Last year's previous Svart 3-tracker, Våran Tid är Förbi was an exercise in drawn out, graceful suffering that perhaps wore out its welcome in a few of its many refrains. With this latest EP, Namnlös och bortglömd, Draug has truly reined in the excess to deliver a stratagem of concentrated, taxing emotional loss with a superior sense for melody and formatting. In fact, this entire experience clocks in at under 25 minutes, and of that length, I don't think I felt a single moment of unrest or slip of my attentions. I cannot claim that Draug has fashioned an entirely unique space within this extreme of the black metal genre, with riffing drawn from influences like Burzum, Shining and even a sliver of Katatonia's mid period, but he is surely one of the more reliable artists to walk these harrowing paths to the end of ecstasy and desire.
"Den Hemlöses Klagosång" opens at a broad, slow, pace, a single well positioned snarl bounced off its melodic arch, as if to warmly welcome the listener back to the frigid cavern of ice that is Draug's inner being. This gradually passed to a denser segment of crashing cymbals and desolate if predictable sorrow in the guitars, but about 3:00 in there is a beautiful sequence akin to a Katatonia feel, or perhaps Apati, another Swedish band in which Draug moonlights. Here the vocals crash and collide until the track once again weaves down new course of pain which beckons the twilight.
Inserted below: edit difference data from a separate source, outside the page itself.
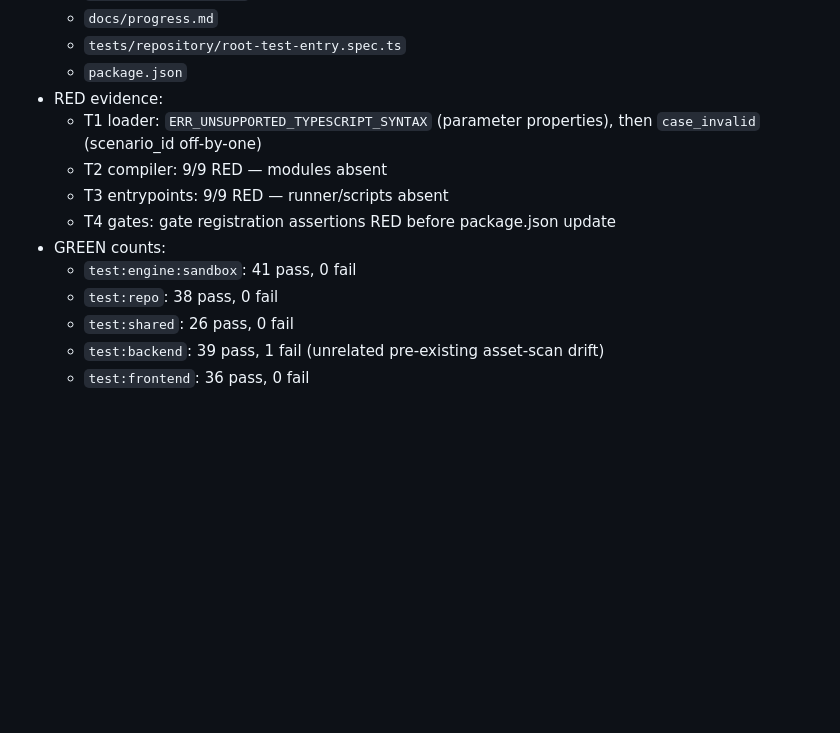
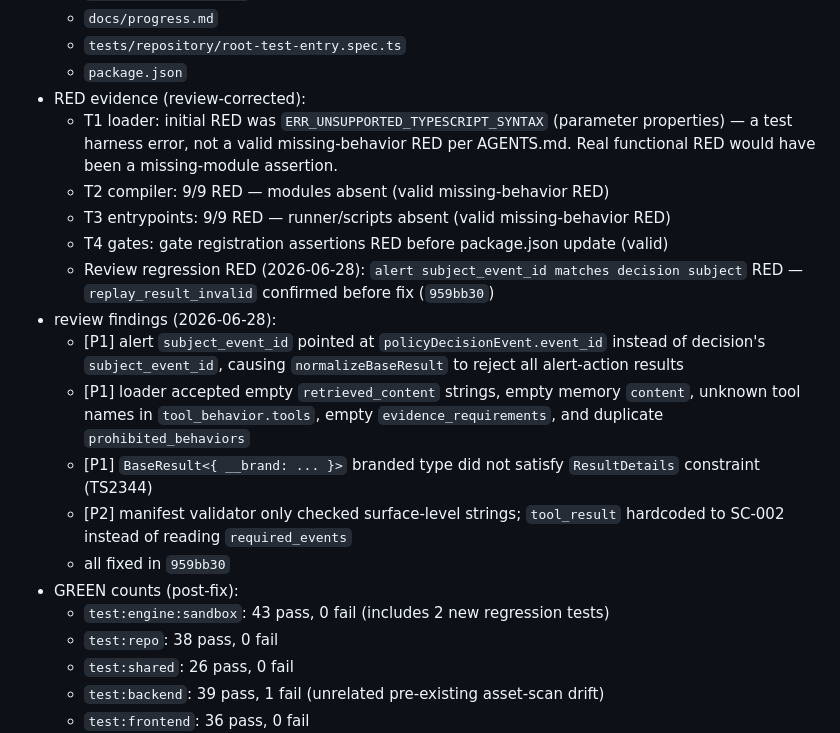
Before and after one commit to Lang-Qiu/Agent-security-platform, a Markdown page: docs/progress.md, the part around the change. Rendered like a GitHub page; blank space fills up the shorter version.

Commit message:
docs(track1): correct RED evidence and record review findings
Co-Authored-By: Claude <noreply@anthropic.com>

```diff
--- a/docs/progress.md
+++ b/docs/progress.md
@@ -40,13 +40,20 @@ Recommended fields:
   - `docs/progress.md`
   - `tests/repository/root-test-entry.spec.ts`
   - `package.json`
-- RED evidence:
-  - T1 loader: `ERR_UNSUPPORTED_TYPESCRIPT_SYNTAX` (parameter properties), then `case_invalid` (scenario_id off-by-one)
-  - T2 compiler: 9/9 RED — modules absent
-  - T3 entrypoints: 9/9 RED — runner/scripts absent
-  - T4 gates: gate registration assertions RED before package.json update
-- GREEN counts:
-  - `test:engine:sandbox`: 41 pass, 0 fail
+- RED evidence (review-corrected):
+  - T1 loader: initial RED was `ERR_UNSUPPORTED_TYPESCRIPT_SYNTAX` (parameter properties) — a test harness error, not a valid missing-behavior RED per AGENTS.md. Real functional RED would have been a missing-module assertion.
+  - T2 compiler: 9/9 RED — modules absent (valid missing-behavior RED)
+  - T3 entrypoints: 9/9 RED — runner/scripts absent (valid missing-behavior RED)
+  - T4 gates: gate registration assertions RED before package.json update (valid)
+  - Review regression RED (2026-06-28): `alert subject_event_id matches decision subject` RED — `replay_result_invalid` confirmed before fix (`959bb30`)
+- review findings (2026-06-28):
+  - [P1] alert `subject_event_id` pointed at `policyDecisionEvent.event_id` instead of decision's `subject_event_id`, causing `normalizeBaseResult` to reject all alert-action results
+  - [P1] loader accepted empty `retrieved_content` strings, empty memory `content`, unknown tool names in `tool_behavior.tools`, empty `evidence_requirements`, and duplicate `prohibited_behaviors`
+  - [P1] `BaseResult<{ __brand: ... }>` branded type did not satisfy `ResultDetails` constraint (TS2344)
+  - [P2] manifest validator only checked surface-level strings; `tool_result` hardcoded to SC-002 instead of reading `required_events`
+  - all fixed in `959bb30`
+- GREEN counts (post-fix):
+  - `test:engine:sandbox`: 43 pass, 0 fail (includes 2 new regression tests)
   - `test:repo`: 38 pass, 0 fail
   - `test:shared`: 26 pass, 0 fail
   - `test:backend`: 39 pass, 1 fail (unrelated pre-existing asset-scan drift)
```
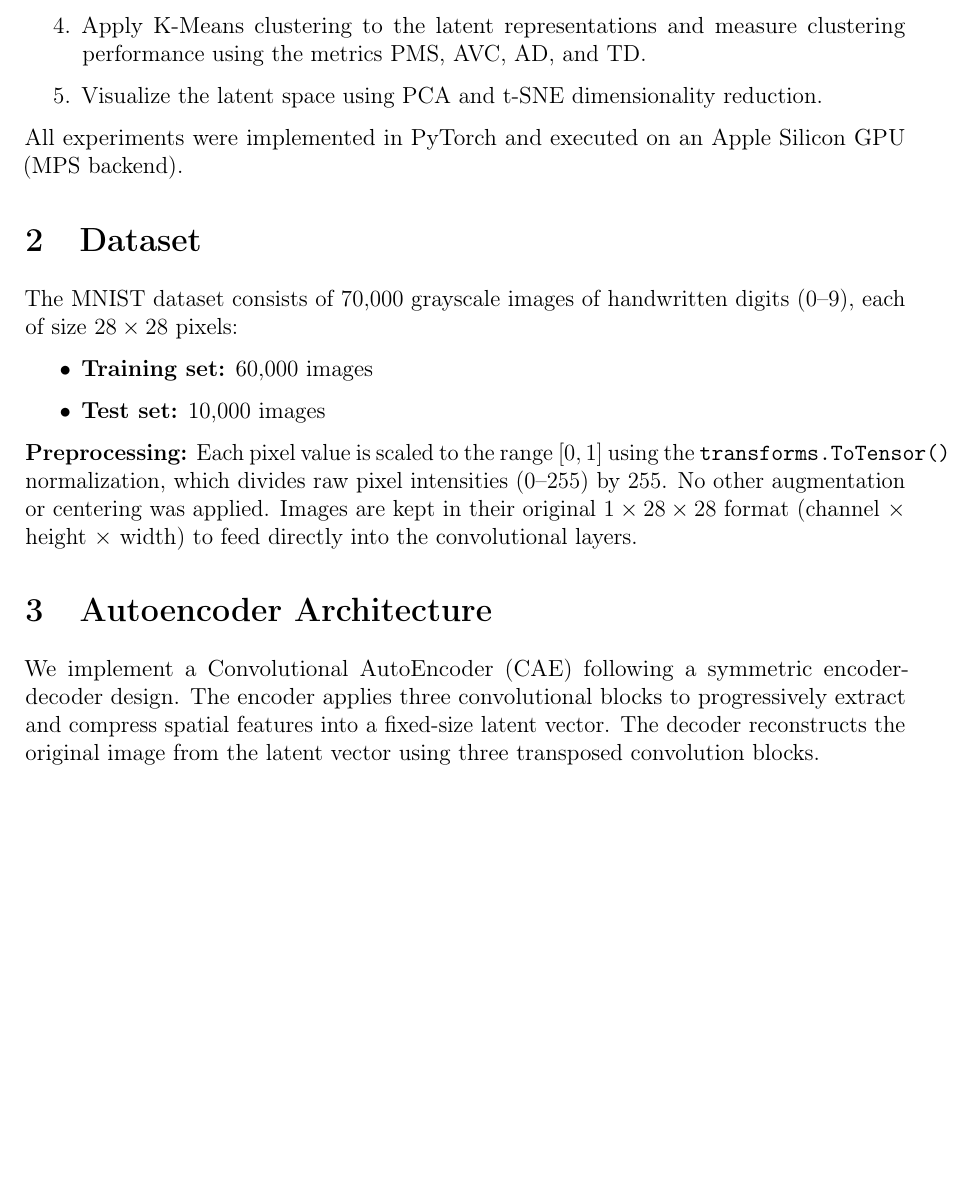
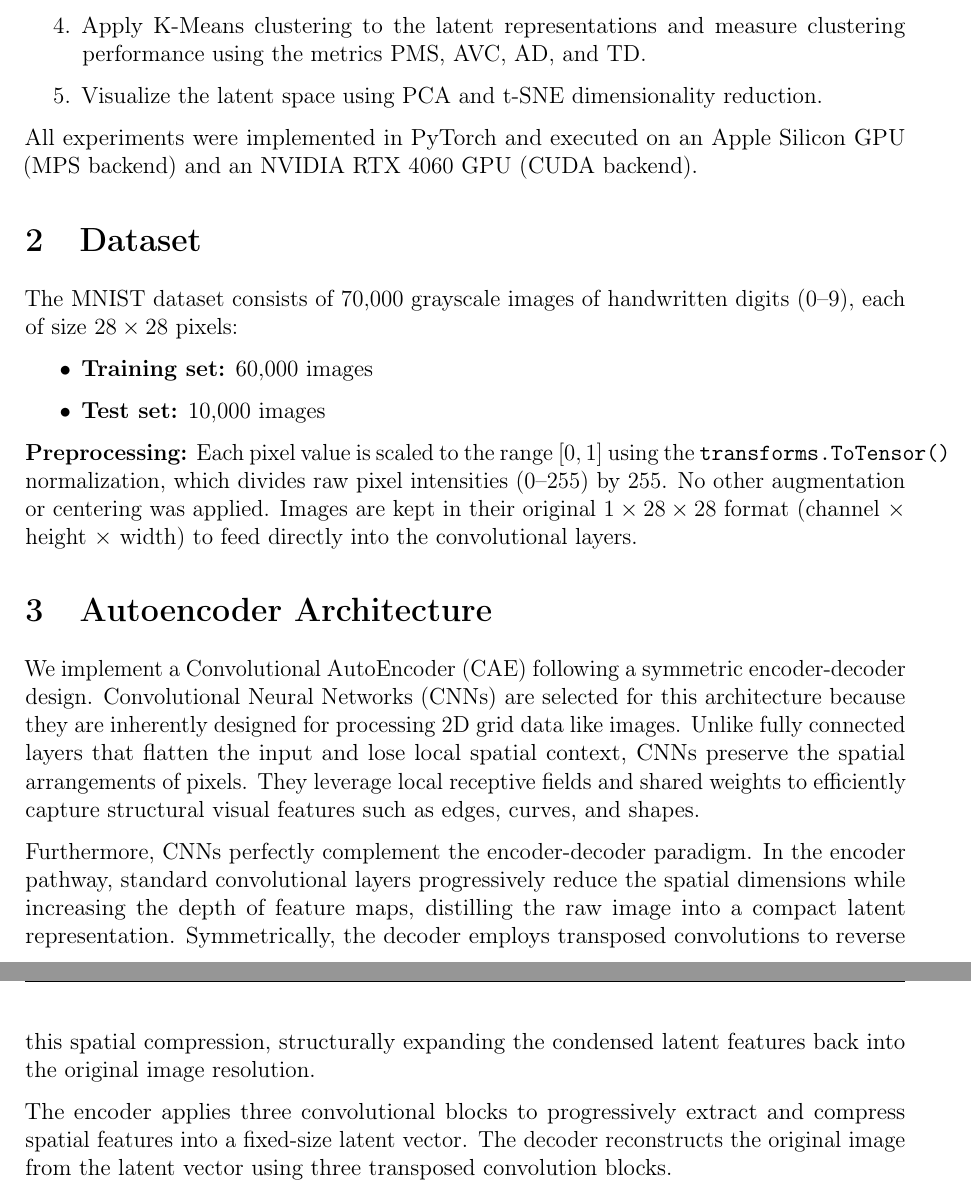
Before and after one commit to itu-itis23-ciftcia22/481e-hw1, a LaTeX document (report.tex): part of page 3 of 16 before the commit and two parts of pages 3 and 4 of 17 after it, the two joined at a grey line, cut so that both start at the same text, the shorter picture padded with empty space. Compiled offline with pdfLaTeX.

Commit message:
Updated latex and pdf

```diff
--- a/report.tex
+++ b/report.tex
@@ -95,7 +95,7 @@ Our primary objectives are:
   \item Visualize the latent space using PCA and t-SNE dimensionality reduction.
 \end{enumerate}
 
-All experiments were implemented in PyTorch and executed on an Apple Silicon GPU (MPS backend).
+All experiments were implemented in PyTorch and executed on an Apple Silicon GPU (MPS backend) and an NVIDIA RTX 4060 GPU (CUDA backend).
 
 % ═══════════════════════════════════════════════════════════════════════════════
 \section{Dataset}
@@ -111,7 +111,12 @@ The MNIST dataset consists of $70{,}000$ grayscale images of handwritten digits
 % ═══════════════════════════════════════════════════════════════════════════════
 \section{Autoencoder Architecture}
 
-We implement a Convolutional AutoEncoder (CAE) following a symmetric encoder-decoder design. The encoder applies three convolutional blocks to progressively extract and compress spatial features into a fixed-size latent vector. The decoder reconstructs the original image from the latent vector using three transposed convolution blocks.
+We implement a Convolutional AutoEncoder (CAE) following a symmetric encoder-decoder design.
+Convolutional Neural Networks (CNNs) are selected for this architecture because they are inherently designed for processing 2D grid data like images. Unlike fully connected layers that flatten the input and lose local spatial context, CNNs preserve the spatial arrangements of pixels. They leverage local receptive fields and shared weights to efficiently capture structural visual features such as edges, curves, and shapes.
+
+Furthermore, CNNs perfectly complement the encoder-decoder paradigm. In the encoder pathway, standard convolutional layers progressively reduce the spatial dimensions while increasing the depth of feature maps, distilling the raw image into a compact latent representation. Symmetrically, the decoder employs transposed convolutions to reverse this spatial compression, structurally expanding the condensed latent features back into the original image resolution.
+
+The encoder applies three convolutional blocks to progressively extract and compress spatial features into a fixed-size latent vector. The decoder reconstructs the original image from the latent vector using three transposed convolution blocks.
 
 \subsection{Encoder}
 
```
Also changed, not shown: report.pdf (added), report.tex (6 more changed lines).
"Den Sista Droppen Utav Liv" is then ushered forward, slowly for a few moments of glistening pain, most prominent in the hearth-like, subtle context of the guitars around 2:00, soon parted to reveal a faintly shining synthesizer line that heralds the oncoming storm of ghastliness that soon erupts. The closing track, also the title "Namnlös Och Bortglömd" marks a massive departure for Svart, as it's entirely composed of dark pianos. Though its outside the safety zone of embedded guitar melodies and rasping laments, this piece is perhaps the most impressive on the EP, a flight of elegy that would fits wonderfully into any empty, abandoned piece of European architecture prior to the 20th century, or against the gathering black clouds of any storm about to enter session.
You've no doubt noticed through my description that Namnlös och bortglömd is a slow moving piece of work, and as such, it might take a certain level of focus and attention to explore its depths more than the next black metal record. Few riffs are used, and these are often repeated enough that some might find a flaw. However, these tracks are all hovering about the 8 minute zone, so the rolling stone of ennui gathers very little snow and frost before the next experience streaks across the burdened sky. Ultimately, this is a piece of delectable entertaining from and for a scarred soul, though my preference still runs towards the band's debut Vanära, Vanmakt och Avsmak and their demo.
Verdict: Win [7.75/10]